“Natural” and Health Claims
The FTC has continued to scrutinize claims that products are “natural” or improve health. These claims have provided the basis for numerous consumer class action lawsuits filed in 2016.

In 2016 the FTC issued consent orders against companies manufacturing shampoos, sunscreens, and moisturizers as “all natural.” The settlements in these cases show that the FTC is not concerned when a product is advertised as “natural,” but adding the modifiers “100 percent” or “all” to “natural” is misleading when the product contains some amount of synthetic ingredients. Interestingly, the settlement terms did not ban the companies from using “natural” to describe products with synthetic ingredients. Rather, the settlements required the companies only to refrain from making unsubstantiated natural claims, leaving many unanswered questions about what it takes to prove a “natural” claim. While the FTC has provided some guidance on an acceptable “natural” claim, the FDA turned to the public to request comment on use of the term “natural” on food labeling. The comment period closed on May 10, 2016.

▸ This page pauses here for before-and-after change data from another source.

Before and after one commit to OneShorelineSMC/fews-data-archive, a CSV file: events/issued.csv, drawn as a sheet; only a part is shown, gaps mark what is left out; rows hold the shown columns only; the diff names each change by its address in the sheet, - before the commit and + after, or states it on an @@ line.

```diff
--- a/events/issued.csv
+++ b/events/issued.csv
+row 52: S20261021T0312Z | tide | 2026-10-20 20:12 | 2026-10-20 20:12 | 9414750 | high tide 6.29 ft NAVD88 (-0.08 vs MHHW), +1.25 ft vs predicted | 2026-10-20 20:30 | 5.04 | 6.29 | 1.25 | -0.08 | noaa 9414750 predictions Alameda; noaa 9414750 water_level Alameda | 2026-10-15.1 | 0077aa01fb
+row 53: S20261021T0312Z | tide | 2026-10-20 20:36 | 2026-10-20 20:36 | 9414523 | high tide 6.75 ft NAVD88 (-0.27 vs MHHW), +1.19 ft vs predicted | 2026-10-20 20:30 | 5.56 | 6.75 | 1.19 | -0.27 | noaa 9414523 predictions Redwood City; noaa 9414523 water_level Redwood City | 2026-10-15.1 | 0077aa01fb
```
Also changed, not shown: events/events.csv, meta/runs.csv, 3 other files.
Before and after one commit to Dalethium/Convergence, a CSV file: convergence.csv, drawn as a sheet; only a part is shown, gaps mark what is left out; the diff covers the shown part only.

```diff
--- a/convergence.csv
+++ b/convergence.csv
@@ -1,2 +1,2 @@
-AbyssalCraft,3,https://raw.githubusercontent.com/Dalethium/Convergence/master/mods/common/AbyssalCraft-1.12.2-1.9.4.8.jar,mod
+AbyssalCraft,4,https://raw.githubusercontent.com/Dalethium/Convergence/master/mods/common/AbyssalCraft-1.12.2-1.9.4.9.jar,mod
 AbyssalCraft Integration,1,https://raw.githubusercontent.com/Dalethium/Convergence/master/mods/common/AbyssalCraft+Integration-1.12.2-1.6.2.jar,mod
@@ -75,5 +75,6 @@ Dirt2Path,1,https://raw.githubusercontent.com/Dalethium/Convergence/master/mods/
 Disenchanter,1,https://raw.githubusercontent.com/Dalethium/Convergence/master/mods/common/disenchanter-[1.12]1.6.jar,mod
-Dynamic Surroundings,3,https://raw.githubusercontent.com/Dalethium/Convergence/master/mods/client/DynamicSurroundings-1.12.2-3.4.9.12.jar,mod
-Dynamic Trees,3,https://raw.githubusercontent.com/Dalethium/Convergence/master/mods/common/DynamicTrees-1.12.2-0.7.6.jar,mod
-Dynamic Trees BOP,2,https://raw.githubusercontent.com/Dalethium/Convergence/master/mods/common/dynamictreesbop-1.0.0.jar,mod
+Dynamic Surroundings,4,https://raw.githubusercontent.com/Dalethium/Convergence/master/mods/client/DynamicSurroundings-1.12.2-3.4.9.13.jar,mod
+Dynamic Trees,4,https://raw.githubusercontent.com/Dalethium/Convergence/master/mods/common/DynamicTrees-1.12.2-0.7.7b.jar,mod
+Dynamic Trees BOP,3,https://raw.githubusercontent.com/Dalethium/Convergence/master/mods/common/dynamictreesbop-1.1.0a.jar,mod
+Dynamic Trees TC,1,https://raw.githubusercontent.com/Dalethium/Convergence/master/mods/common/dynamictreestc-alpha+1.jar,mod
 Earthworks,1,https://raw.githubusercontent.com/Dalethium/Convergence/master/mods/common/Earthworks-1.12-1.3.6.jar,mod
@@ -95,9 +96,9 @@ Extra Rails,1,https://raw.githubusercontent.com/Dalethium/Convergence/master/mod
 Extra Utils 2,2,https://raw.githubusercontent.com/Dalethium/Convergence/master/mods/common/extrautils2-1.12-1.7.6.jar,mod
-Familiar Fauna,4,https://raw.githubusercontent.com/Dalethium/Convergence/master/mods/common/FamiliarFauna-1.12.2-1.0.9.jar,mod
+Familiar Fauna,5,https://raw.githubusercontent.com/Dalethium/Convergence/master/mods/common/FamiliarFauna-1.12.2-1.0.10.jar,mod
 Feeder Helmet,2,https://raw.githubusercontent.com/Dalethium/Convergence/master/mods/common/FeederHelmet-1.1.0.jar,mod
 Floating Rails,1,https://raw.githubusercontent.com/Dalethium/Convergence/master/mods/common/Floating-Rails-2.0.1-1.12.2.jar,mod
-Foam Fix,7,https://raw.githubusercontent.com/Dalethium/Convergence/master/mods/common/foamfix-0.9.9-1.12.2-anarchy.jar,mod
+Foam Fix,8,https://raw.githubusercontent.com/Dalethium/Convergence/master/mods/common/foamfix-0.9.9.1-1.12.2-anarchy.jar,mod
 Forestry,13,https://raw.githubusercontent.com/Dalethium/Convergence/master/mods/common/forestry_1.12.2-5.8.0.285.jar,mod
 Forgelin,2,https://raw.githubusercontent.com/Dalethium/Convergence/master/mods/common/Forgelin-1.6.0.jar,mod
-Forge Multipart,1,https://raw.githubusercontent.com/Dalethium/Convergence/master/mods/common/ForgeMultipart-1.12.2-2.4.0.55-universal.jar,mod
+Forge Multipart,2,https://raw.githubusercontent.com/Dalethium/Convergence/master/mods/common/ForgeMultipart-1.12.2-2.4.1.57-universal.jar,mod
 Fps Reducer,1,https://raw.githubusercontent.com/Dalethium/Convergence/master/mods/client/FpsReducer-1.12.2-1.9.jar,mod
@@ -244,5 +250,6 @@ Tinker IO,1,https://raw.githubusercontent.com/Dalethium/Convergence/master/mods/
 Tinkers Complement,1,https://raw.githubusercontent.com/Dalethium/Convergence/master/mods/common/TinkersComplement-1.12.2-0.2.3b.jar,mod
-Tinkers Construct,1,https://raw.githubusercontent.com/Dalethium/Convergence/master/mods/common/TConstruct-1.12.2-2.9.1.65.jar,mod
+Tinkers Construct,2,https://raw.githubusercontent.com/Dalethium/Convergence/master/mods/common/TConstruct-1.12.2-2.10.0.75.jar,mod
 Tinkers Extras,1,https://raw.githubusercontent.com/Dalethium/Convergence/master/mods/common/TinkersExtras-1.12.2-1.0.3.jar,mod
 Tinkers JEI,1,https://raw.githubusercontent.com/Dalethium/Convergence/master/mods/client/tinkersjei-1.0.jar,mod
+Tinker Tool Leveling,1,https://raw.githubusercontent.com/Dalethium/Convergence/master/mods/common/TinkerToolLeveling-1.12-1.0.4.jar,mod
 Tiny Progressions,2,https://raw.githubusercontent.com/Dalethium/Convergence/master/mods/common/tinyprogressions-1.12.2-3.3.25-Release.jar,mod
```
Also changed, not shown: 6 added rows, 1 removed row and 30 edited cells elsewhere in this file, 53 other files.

Health claims have attracted FTC attention as well. In August of 2016, the FTC and Mars Petcare U.S. reached a settlement over health claims on pet food that allegedly lacked proper substantiation. In a series of advertisements for Eukanuba dog food, Mars Petcare touted the health benefits of the food, including claims that dogs that ate Eukanuba dog food lived 30 % longer than those that did not. According to the FTC, these baseless claims came from a single study with results that did not lead to this conclusion.

Settlement terms between the FTC and companies making unsubstantiated health claims require “competent and reliable scientific evidence” for future claims. Similar to its position on defining “natural,” the FDA announced its plan to seek opinions from consumers, companies, and the public on how to define “healthy” in the context of food labeling.

Perhaps 2017 will bring more clarity on how the FTC and FDA define “natural” and “healthy” and the standards used to evaluate these claims.

Hungry for Change
In 2016, the FDA announced its Final Rule on new labeling requirements for food and dietary supplements. Big changes—literally—include increasing the type size for “Calories,” “Servings per container,” and “Serving size” on the Nutrition Facts section of food packaging. For supplements, the Final Rule changes which nutrients must be disclosed. Supplements will now have to declare amounts of vitamin D, potassium, and added sugar, but declaring vitamin A, vitamin C, and Calories from Fat is no longer necessary.

Compliance with these changes is required by July 26, 2018. For more detailed analysis of new food labeling requirements, take a look at our August client alert here.

The year 2016 has provided plenty of insight in how the FTC monitors and enforces its policies on disclosures, endorsements, “Made in USA” claims, “natural” claims, and improved health claims. We also got a preview of new food labeling requirements. We will continue to track developments in these and other areas of advertising and marketing law in 2017 and beyond.

 This was a big year for the Intellectual Property Group at McNees with four new hires. The McNees IP Group enhanced the depth of its trademark and copyright practice by hiring Lois Duquette, who spent the last 18 years managing The Hershey Company’s trademark portfolio and Emily Hart, a graduate of Drexel University School of Law. Our Patent Division brought onboard as patent agents, Brett Crouse, a former Patent Office Examiner who also worked at DuPont and Robert Bosch, and Danny Kim, a former Patent Office Examiner. The new agents provide additional depth in the electrical and chemical areas.

© 2017 McNees Wallace & Nurick LLC
McNees Intellectual Property Alert is presented with the understanding that the publisher does not render specific legal, accounting or other professional service to the reader. Due to the rapidly changing nature of the law, information contained in this publication may become outdated. Anyone using this material must always research original sources of authority and update this information to ensure accuracy and applicability to specific legal matters. In no event will the authors, the reviewers or the publisher be liable for any damage, whether direct, indirect or consequential, claimed to result from the use of this material.